Southwest CEO Gary Kelly says airline likely to seek Cuba routes

In a message to employees, Southwest Airlines Co. CEO Gary Kelly today said the airline “in all likelihood” would apply to fly commercial flights in and out of Cuba, according to the Dallas Morning News.
“If we don’t get our foot in the door now, we might miss the opportunity to serve Cuba for a long time,” Kelly said, according to this report in the DMN. “We are very prepared to consider this opportunity and may very well be flying to Cuba in 2016.”
I reported last week that several U.S. airlines including Fort Worth-based American Airlines and Dallas-based Southwest Airlines are interested in the chance to fly to Cuba after officials from both countries agreed Feb. 16 to allow direct commercial flights to resume between the two nations. Only charter flights are now available between the countries.
Last week, a Southwest Airlines spokesman said the airline would “consider” flights to Cuba.
The Department of Transportation started the process for U.S. airlines to begin bidding on routes for as man as 110 U.S.-Cuba flights a day. The agreement allows 20 regular daily U.S. flights to Havana, in addition to the existing 10 to 15 charter flights a day. The rest of the destinations would be to nine other Cuban cities.
American Airlines said it plans to apply for scheduled service to Cuba, primarily with flights from its hub in Miami, but potentially also from Dallas Fort Worth International Airport and other hubs.
American has operated U.S.-Cuba charter flights since April 1991, and now offers 22 weekly flights out of Miami to Havana, Camaguey, Cienfuegos, Holguin and Santa Clara. American also flies from Tampa, Fla., to Havana and Holguin, and between Los Angeles and Havana.
Atlanta-based Delta Air Lines and Chicago-based United Airlines also intend to apply to fly to Cuba.

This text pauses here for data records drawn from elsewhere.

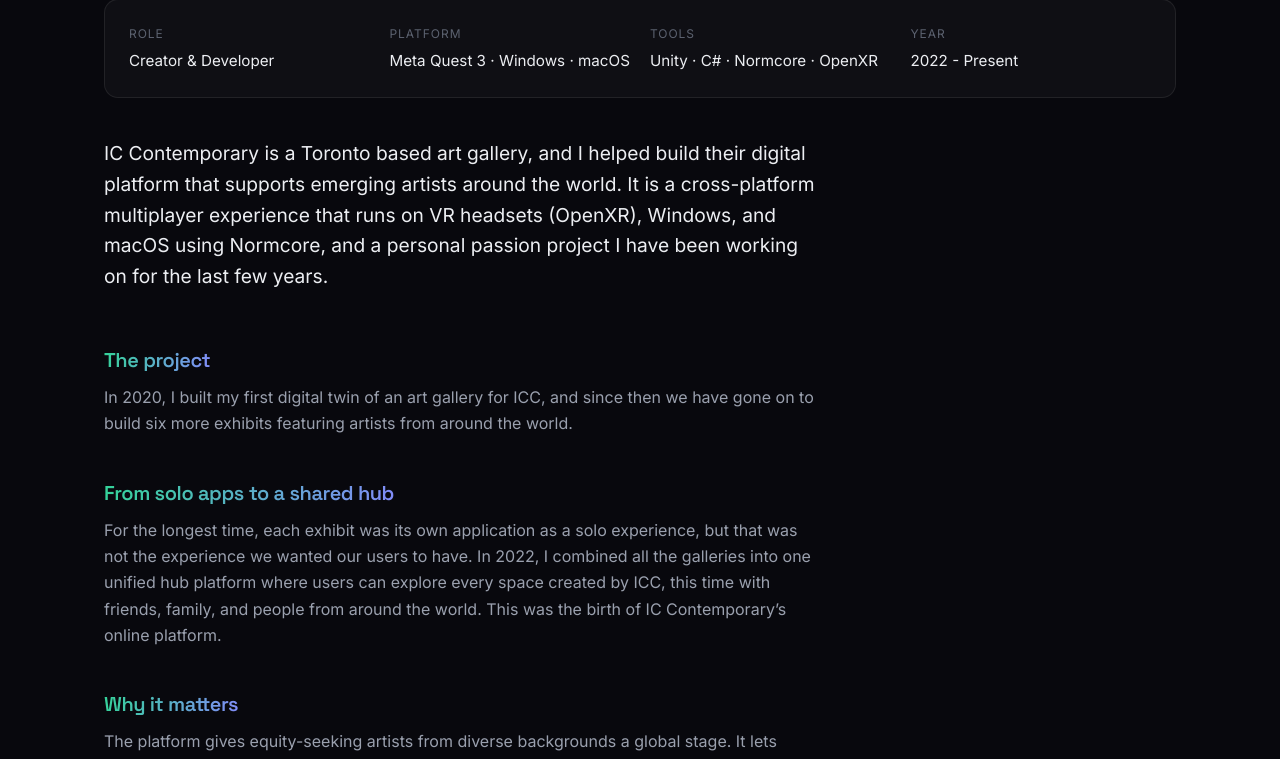
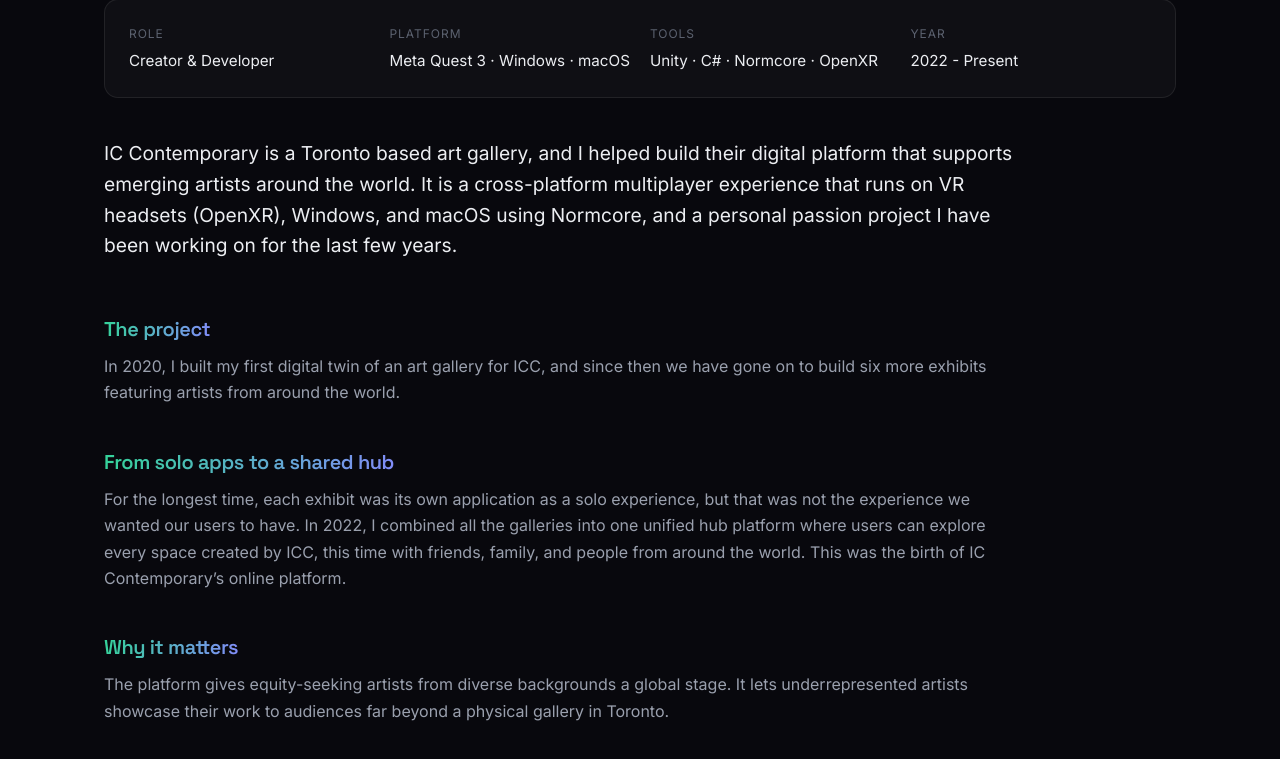
Before and after one commit to luiginicastro/immersiveportfolio, a React (Vite) app: page /work/ic-contemporary in a window 1280 px wide. Shown: the part 969-1728 px from the top of the page. Built offline with nearby package versions, Linux system fonts and the light colour scheme; the HTML template or start-up script is replaced by a standard one.

Commit message:
more sod

```diff
--- a/src/components/ProjectCard.jsx
+++ b/src/components/ProjectCard.jsx
@@ -3,14 +3,15 @@
 import Media from './Media';
 
 export default function ProjectCard({ project, index }) {
-  // Card thumbnail: prefer a real image, then a video's poster frame (a
-  // playable <video> inside a link is awkward), then the first placeholder.
+  // Card thumbnail: prefer the hero video's poster frame (a deliberately
+  // chosen still; a playable <video> inside a link is awkward), then the first
+  // real image, then the first placeholder.
   const real = project.media.filter((m) => m.src);
   const image = real.find((m) => m.type === 'image');
   const video = real.find((m) => m.type === 'video');
   const hero =
+    (video?.poster && { type: 'image', src: video.poster, caption: video.caption }) ||
     image ||
-    (video?.poster && { type: 'image', src: video.poster, caption: video.caption }) ||
     video ||
     project.media[0];
 
--- a/src/index.css
+++ b/src/index.css
@@ -389,13 +389,13 @@
 .case-summary {
   font-size: 1.2rem;
   line-height: 1.6;
-  max-width: 720px;
+  max-width: 85%;
   color: var(--text);
   margin-bottom: 56px;
 }
 
 .case-section {
-  max-width: 720px;
+  max-width: 85%;
   margin-bottom: 44px;
 }
 
```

The relaunch of commercial flights comes after President Barack Obama and Cuban President Raul Castro announced late last year plans to begin normalizing ties after 50 years of Cold War prohibitions.
(Bill Hethcock - Dallas Business Journal)

No comments: